[Front-end code change data]
^^^^
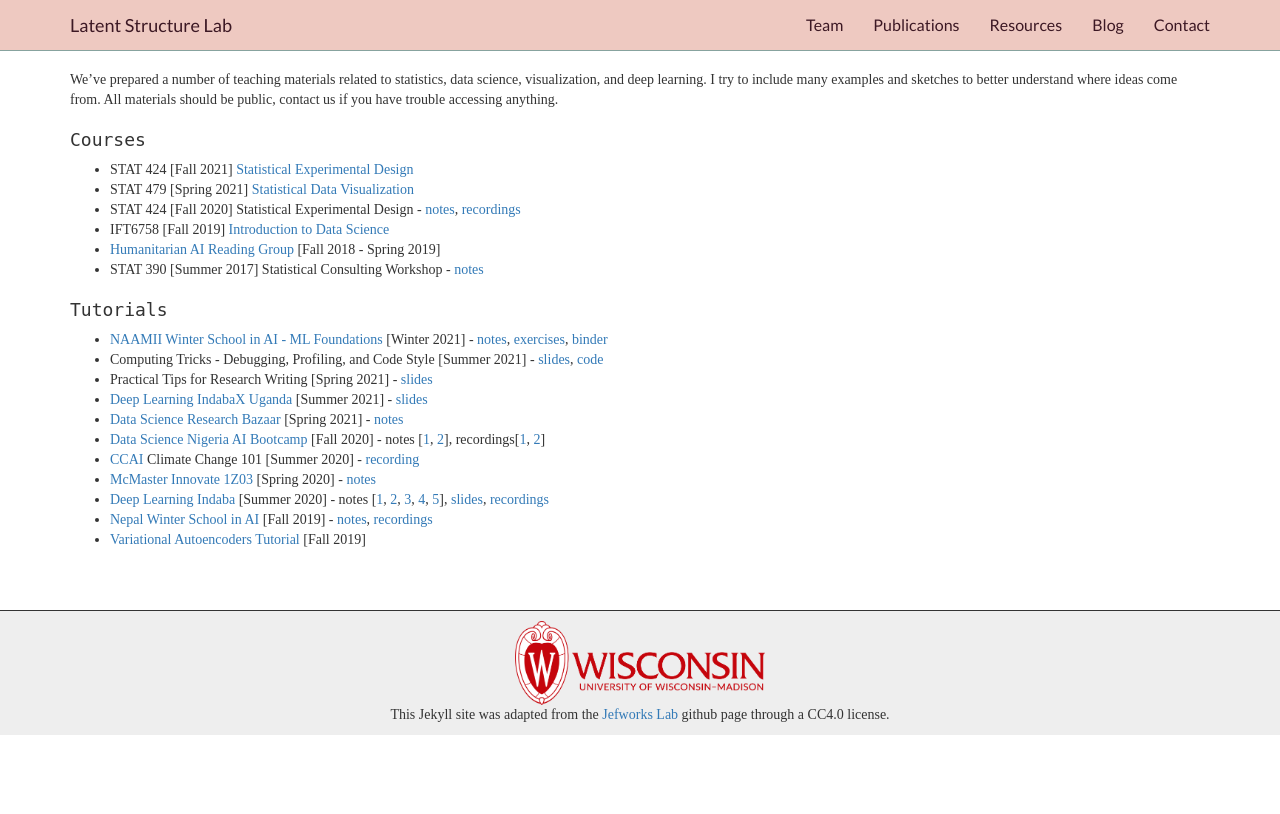
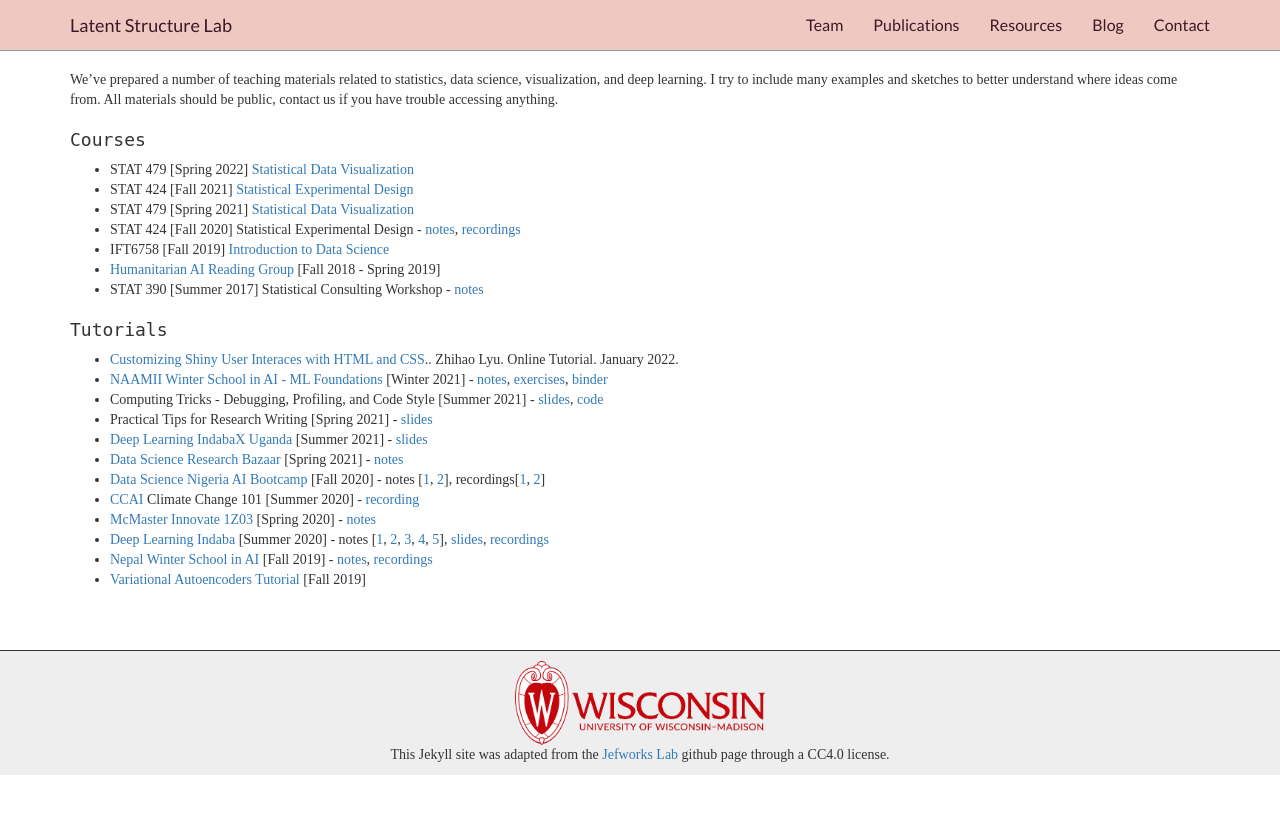
Before and after one commit to krisrs1128/LSLab, a Jekyll site: the page built from _includes/teaching.md, in a window 1280 px wide. Shown: the top 814 px of the page. Built offline with Jekyll 4.4.1, drawn with Linux system fonts in a browser that asks for light colours.

Commit message:
add Zhihao's tutorials

```diff
--- a/_includes/teaching.md
+++ b/_includes/teaching.md
@@ -12,6 +12,7 @@ public, contact us if you have trouble accessing anything.
 
 ### Courses
 
+* STAT 479 [Spring 2022] [Statistical Data Visualization](https://github.com/krisrs1128/stat479_s22/)
 * STAT 424 [Fall 2021] [Statistical Experimental Design](https://krisrs1128.github.io/stat424_f21/)
 * STAT 479 [Spring 2021] [Statistical Data Visualization](https://krisrs1128.github.io/stat479/)
 * STAT 424 [Fall 2020] Statistical Experimental Design - [notes](https://drive.google.com/drive/folders/1rnJlAXs57WyMcTzwQ5HNT_eCecEI3gQh), [recordings](https://mediaspace.wisc.edu/channel/STAT+424+Fall+2020/180027062)
@@ -21,6 +22,7 @@ public, contact us if you have trouble accessing anything.
 
 ### Tutorials
 
+* [Customizing Shiny User Interaces with HTML and CSS](https://www.youtube.com/watch?v=YJCgUe5SS9M).. Zhihao Lyu. Online Tutorial. January 2022.
 * [NAAMII Winter School in AI - ML Foundations](https://nepalschool.naamii.com.np/) [Winter 2021] - [notes](https://krisrs1128.github.io/winter_school_2021/index.html), [exercises](https://docs.google.com/document/d/1xeP6FNdPo4D-zGgD0pSH2x-Szp5xH-HkYTvQCHoa4FA/edit#heading=h.isgbkg2nlxu2), [binder](https://mybinder.org/v2/gh/krisrs1128/winter_school_code/HEAD?urlpath=rstudio)
 * Computing Tricks - Debugging, Profiling, and Code Style [Summer 2021] - [slides](https://drive.google.com/file/d/1H7vR29-DMG2G0YUYd9XBM-PejkPYfFC1/view?usp=sharing), [code](https://drive.google.com/file/d/1cYq4wMz_0VQrarWPKZcMH5FnybkVEEid/view?usp=sharing)
 * Practical Tips for Research Writing [Spring 2021] - [slides](https://drive.google.com/file/d/1sVn7wE8MOGBnCbJYd5vlNY9VTQsVJ7G0/view?usp=sharing)
```
Also changed, not shown: index.html (+9 -0 lines).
^^^^
_What the task asks_. All of the entries above should be duplicated exactly, except for the pictures.

_Problem solution_.
Before and after one commit to krisrs1128/LSLab, a Jekyll site: the page built from _includes/teaching.md, in a window 1280 px wide. Shown: the top 814 px of the page. Built offline with Jekyll 4.4.1, drawn with Linux system fonts in a browser that asks for light colours.

Commit message:
add Zhihao's tutorials

```diff
--- a/_includes/teaching.md
+++ b/_includes/teaching.md
@@ -12,6 +12,7 @@ public, contact us if you have trouble accessing anything.
 
 ### Courses
 
+* STAT 479 [Spring 2022] [Statistical Data Visualization](https://github.com/krisrs1128/stat479_s22/)
 * STAT 424 [Fall 2021] [Statistical Experimental Design](https://krisrs1128.github.io/stat424_f21/)
 * STAT 479 [Spring 2021] [Statistical Data Visualization](https://krisrs1128.github.io/stat479/)
 * STAT 424 [Fall 2020] Statistical Experimental Design - [notes](https://drive.google.com/drive/folders/1rnJlAXs57WyMcTzwQ5HNT_eCecEI3gQh), [recordings](https://mediaspace.wisc.edu/channel/STAT+424+Fall+2020/180027062)
@@ -21,6 +22,7 @@ public, contact us if you have trouble accessing anything.
 
 ### Tutorials
 
+* [Customizing Shiny User Interaces with HTML and CSS](https://www.youtube.com/watch?v=YJCgUe5SS9M).. Zhihao Lyu. Online Tutorial. January 2022.
 * [NAAMII Winter School in AI - ML Foundations](https://nepalschool.naamii.com.np/) [Winter 2021] - [notes](https://krisrs1128.github.io/winter_school_2021/index.html), [exercises](https://docs.google.com/document/d/1xeP6FNdPo4D-zGgD0pSH2x-Szp5xH-HkYTvQCHoa4FA/edit#heading=h.isgbkg2nlxu2), [binder](https://mybinder.org/v2/gh/krisrs1128/winter_school_code/HEAD?urlpath=rstudio)
 * Computing Tricks - Debugging, Profiling, and Code Style [Summer 2021] - [slides](https://drive.google.com/file/d/1H7vR29-DMG2G0YUYd9XBM-PejkPYfFC1/view?usp=sharing), [code](https://drive.google.com/file/d/1cYq4wMz_0VQrarWPKZcMH5FnybkVEEid/view?usp=sharing)
 * Practical Tips for Research Writing [Spring 2021] - [slides](https://drive.google.com/file/d/1sVn7wE8MOGBnCbJYd5vlNY9VTQsVJ7G0/view?usp=sharing)
```
Also changed, not shown: index.html (+9 -0 lines).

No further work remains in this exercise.